The sun unleashed a mid-level solar flare on April 2, an event that was captured on video by NASA's Solar Dynamics Observatory.
This weekend's solar storm brought spectacular auroras over a big part of the Northern Hemisphere. Here are five facts about these dazzling – and sometimes dangerous – eruptions from our sun.
Studying the speed of particles in solar storms may help predict dangerous impacts: the slower the particles' speed, the higher the risk, say NASA scientists.
A giant solar eruption may bring an exceptional weekend northern lights display for those as far south as California and Alabama, a NASA scientist says.
The strongest solar storm of the summer so far could send a wave of charged particles toward our planet that could supercharge northern lights displays, NASA scientists say.
The sun continues its active streak this week, spitting out yet another solar flare from the same region that produced two powerful eruptions this week.
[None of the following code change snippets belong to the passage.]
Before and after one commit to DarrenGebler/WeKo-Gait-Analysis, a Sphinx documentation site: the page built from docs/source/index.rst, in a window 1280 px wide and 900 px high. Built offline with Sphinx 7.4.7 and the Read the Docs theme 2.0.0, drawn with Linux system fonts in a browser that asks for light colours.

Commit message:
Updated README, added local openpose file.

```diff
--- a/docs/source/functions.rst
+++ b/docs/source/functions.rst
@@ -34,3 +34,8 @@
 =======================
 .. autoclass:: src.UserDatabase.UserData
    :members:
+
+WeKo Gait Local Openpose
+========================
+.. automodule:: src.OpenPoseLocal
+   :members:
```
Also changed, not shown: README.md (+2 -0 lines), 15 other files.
Solar storm forecasters say the particles disgorged in a massive solar flare could strike Earth in a particular way, which would make a currently moderate solar storm more severe.
The two huge solar flares that erupted on the sun on Tuesday have produced a wave of charged particles that are now glancing off our planet's magnetic field.
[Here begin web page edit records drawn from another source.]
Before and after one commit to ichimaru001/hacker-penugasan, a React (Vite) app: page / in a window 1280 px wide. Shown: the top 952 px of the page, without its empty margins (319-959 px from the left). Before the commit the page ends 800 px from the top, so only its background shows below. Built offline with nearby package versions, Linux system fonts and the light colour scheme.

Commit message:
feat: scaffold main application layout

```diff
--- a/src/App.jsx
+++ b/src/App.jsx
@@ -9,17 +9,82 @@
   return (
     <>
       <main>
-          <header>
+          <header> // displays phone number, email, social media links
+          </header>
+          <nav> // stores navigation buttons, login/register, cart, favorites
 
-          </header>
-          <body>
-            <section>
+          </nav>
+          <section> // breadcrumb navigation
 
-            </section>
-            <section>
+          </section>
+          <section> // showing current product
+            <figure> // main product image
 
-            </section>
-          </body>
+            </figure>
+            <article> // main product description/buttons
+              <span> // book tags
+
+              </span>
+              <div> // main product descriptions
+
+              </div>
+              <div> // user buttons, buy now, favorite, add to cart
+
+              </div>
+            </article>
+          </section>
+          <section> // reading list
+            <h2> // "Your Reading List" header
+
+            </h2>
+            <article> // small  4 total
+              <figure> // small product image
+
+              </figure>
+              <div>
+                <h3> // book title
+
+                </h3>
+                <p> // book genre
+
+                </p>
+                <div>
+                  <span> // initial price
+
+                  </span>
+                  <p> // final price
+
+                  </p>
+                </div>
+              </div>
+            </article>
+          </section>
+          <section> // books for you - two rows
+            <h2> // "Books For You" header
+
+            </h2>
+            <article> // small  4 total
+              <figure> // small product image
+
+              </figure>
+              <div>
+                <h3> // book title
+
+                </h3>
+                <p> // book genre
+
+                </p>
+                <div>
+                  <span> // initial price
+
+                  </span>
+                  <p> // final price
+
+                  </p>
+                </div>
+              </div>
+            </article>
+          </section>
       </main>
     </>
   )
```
The largest solar flare in years is hurdling towards Earth at 4 million mph and is expected to hit early Thursday morning.
The sun has hurled a cloud of charged particles in our direction, potentially disrupting satellites and inducing current in our power grids.